*EXERCISE BRIEF*
Find all the lines in the entries below that hold the word "padding" and copy them.

***** RECORD EXCERPTS

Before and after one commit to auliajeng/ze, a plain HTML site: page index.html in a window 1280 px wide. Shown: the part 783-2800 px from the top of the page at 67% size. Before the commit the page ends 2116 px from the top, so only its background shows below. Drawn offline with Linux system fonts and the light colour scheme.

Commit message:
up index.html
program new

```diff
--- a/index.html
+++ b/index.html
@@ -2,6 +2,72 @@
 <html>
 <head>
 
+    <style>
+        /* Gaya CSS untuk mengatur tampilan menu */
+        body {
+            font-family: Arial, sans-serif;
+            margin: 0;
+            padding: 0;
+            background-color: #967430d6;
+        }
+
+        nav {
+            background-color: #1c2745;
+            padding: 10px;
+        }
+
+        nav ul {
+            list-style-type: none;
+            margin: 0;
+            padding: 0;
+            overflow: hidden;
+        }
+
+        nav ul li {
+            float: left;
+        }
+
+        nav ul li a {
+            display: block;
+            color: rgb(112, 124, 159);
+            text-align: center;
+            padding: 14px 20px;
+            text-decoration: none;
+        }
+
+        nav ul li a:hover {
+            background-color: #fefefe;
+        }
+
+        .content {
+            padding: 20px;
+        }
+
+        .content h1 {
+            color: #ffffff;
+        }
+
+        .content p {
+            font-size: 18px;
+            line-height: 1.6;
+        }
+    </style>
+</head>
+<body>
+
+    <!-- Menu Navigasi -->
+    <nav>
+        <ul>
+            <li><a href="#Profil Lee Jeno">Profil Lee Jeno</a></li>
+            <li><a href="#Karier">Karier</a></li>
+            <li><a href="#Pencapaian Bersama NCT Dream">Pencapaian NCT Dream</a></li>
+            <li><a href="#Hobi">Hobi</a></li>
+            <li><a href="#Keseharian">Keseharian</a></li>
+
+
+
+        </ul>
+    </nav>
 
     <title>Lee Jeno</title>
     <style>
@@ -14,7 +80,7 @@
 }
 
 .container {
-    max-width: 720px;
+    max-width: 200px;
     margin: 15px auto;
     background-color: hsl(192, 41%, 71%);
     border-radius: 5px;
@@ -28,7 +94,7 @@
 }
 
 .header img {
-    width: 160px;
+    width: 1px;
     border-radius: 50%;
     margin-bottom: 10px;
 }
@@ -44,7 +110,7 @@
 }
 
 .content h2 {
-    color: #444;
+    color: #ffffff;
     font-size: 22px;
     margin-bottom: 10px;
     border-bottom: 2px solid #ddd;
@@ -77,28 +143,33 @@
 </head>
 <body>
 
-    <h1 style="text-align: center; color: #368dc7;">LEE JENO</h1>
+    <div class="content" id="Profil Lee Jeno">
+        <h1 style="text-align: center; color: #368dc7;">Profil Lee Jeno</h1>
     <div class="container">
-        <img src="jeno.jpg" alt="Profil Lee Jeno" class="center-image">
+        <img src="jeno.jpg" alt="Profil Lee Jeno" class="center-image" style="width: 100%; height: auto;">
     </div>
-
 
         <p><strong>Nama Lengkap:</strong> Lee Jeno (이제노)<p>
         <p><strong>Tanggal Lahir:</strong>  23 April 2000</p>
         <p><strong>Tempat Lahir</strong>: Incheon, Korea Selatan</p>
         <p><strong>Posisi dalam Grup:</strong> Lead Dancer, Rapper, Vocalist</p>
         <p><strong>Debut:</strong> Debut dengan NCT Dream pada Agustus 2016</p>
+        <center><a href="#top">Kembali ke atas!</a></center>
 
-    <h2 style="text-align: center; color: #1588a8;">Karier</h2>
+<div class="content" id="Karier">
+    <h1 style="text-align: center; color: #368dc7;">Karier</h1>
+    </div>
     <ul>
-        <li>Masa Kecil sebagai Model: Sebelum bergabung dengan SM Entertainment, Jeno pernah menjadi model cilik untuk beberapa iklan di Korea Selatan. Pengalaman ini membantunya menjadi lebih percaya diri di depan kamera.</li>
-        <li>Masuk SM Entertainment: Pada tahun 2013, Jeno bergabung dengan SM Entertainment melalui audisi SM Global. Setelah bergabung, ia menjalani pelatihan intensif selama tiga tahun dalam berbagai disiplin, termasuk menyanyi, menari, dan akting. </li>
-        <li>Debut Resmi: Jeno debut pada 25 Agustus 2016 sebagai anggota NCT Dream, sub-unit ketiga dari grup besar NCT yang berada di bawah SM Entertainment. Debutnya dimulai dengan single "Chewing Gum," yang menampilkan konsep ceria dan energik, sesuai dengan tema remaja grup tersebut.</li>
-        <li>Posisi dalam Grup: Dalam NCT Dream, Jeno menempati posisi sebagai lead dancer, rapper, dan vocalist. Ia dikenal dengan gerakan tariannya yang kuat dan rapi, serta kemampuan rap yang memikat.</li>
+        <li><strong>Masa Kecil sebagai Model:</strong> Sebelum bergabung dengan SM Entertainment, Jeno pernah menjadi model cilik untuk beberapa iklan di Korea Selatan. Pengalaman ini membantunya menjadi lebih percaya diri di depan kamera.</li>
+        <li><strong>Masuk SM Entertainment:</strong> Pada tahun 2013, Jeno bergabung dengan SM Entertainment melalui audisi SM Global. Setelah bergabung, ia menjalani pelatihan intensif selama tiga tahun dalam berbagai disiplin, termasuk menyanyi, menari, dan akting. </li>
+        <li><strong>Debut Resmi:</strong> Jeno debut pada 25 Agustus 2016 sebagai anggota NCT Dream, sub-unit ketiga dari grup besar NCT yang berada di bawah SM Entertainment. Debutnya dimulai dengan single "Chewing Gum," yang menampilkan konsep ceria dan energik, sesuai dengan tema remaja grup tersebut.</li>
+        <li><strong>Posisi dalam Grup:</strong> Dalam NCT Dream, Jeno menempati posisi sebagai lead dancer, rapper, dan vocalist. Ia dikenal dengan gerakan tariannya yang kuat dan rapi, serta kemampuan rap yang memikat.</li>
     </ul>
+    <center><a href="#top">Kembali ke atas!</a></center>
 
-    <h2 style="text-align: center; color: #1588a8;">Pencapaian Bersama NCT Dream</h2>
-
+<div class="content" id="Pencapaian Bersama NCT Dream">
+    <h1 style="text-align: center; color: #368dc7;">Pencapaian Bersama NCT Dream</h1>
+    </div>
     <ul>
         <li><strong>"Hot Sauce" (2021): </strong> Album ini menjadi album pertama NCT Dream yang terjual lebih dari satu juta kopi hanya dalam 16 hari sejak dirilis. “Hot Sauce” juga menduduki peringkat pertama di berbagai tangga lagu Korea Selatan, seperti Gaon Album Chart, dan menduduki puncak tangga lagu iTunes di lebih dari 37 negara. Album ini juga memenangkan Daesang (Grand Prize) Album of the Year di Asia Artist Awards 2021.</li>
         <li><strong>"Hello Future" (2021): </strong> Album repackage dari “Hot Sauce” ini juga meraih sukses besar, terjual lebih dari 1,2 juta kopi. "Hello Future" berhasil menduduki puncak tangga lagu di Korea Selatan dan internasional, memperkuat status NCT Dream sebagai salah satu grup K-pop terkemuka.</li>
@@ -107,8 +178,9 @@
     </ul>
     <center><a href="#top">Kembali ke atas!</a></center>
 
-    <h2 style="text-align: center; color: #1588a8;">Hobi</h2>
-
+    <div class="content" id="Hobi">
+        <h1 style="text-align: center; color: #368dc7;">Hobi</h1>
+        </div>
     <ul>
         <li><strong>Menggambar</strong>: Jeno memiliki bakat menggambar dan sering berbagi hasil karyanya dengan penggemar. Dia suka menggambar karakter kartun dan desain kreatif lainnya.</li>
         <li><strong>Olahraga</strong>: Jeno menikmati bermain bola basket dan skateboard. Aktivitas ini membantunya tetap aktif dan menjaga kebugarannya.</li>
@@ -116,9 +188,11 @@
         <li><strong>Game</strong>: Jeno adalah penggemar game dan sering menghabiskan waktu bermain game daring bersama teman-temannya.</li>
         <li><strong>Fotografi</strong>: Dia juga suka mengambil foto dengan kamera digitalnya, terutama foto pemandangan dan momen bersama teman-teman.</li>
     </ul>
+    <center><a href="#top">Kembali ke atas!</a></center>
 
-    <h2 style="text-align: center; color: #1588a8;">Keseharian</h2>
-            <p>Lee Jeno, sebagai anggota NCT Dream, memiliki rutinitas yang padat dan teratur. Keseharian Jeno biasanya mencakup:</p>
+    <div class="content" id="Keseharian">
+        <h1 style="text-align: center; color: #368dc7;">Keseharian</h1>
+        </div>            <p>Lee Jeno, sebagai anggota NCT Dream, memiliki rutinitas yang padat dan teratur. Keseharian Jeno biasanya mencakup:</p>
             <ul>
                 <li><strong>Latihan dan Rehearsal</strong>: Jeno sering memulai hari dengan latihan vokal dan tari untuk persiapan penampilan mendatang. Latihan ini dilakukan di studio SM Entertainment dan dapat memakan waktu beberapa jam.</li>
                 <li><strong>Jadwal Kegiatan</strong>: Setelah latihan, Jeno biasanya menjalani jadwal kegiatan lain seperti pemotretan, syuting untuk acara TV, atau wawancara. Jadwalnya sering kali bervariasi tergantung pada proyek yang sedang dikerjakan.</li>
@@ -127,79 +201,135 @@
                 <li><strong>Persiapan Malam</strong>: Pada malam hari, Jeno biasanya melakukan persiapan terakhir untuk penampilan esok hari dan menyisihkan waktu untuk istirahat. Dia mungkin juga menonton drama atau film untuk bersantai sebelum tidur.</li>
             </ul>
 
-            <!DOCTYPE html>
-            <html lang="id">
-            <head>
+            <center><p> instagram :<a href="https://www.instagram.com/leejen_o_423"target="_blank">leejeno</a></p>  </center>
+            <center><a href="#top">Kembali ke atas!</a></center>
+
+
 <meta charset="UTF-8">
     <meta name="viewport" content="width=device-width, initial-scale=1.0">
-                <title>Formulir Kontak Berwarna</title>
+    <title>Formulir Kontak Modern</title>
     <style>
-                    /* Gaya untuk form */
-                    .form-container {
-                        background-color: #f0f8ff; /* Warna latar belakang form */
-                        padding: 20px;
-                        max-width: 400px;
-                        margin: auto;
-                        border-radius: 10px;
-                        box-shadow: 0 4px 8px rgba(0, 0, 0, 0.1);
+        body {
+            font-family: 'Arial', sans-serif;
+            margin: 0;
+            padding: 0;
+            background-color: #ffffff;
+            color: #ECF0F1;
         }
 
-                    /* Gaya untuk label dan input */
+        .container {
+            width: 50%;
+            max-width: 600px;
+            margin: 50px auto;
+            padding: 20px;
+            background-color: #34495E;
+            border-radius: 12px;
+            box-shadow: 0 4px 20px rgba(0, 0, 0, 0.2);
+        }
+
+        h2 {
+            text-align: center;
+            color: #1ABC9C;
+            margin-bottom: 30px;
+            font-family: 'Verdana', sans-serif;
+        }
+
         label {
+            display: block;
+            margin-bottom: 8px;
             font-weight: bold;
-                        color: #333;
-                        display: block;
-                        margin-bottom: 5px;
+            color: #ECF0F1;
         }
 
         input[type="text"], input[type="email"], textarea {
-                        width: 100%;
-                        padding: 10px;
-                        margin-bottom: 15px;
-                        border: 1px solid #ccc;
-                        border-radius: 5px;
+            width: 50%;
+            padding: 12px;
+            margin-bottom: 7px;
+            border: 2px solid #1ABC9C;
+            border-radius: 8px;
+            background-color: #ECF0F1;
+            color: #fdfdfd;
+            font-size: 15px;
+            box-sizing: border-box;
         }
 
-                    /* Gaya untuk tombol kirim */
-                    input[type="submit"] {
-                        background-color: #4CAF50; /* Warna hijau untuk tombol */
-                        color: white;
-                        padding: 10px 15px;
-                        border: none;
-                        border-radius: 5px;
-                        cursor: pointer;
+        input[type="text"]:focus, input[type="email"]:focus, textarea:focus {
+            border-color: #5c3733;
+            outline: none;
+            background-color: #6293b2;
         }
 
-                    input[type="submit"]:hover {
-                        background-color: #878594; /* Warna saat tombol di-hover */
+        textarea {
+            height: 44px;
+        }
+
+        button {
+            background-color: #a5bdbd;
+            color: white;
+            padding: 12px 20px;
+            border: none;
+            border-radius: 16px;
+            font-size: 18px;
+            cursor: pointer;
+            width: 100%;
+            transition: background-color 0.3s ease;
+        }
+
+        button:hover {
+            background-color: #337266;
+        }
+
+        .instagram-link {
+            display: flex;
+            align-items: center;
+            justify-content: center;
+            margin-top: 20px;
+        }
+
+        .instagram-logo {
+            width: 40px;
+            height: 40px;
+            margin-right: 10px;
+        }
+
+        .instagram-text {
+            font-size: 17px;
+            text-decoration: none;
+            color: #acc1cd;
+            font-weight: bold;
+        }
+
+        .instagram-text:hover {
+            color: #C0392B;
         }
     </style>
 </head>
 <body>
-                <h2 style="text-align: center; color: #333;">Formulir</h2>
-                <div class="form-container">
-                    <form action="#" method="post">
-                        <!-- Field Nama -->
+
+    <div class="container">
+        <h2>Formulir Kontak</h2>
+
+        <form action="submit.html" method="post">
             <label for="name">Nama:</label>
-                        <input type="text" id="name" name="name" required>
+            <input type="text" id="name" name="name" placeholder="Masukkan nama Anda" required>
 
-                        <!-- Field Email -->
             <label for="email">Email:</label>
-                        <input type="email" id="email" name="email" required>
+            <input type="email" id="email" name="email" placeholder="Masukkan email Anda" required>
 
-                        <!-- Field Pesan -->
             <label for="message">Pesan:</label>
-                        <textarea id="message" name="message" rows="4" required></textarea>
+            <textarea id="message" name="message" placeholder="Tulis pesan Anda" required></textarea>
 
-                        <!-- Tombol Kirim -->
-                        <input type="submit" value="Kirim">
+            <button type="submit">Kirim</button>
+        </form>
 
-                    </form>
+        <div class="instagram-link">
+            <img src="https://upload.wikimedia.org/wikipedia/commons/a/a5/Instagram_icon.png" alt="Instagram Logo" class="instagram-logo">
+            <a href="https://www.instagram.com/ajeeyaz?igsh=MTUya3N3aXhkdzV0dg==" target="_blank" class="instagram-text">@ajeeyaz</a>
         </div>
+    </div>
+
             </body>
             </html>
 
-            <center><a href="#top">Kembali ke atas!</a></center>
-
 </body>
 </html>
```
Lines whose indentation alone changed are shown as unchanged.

**********

*EXPECTED OUTPUT*
+            padding: 0;
+            padding: 10px;
+            padding: 0;
+            padding: 14px 20px;
+            padding: 20px;
-                        padding: 20px;
+            padding: 0;
+            padding: 20px;
-                        padding: 10px;
+            padding: 12px;
-                        padding: 10px 15px;
+            padding: 12px 20px;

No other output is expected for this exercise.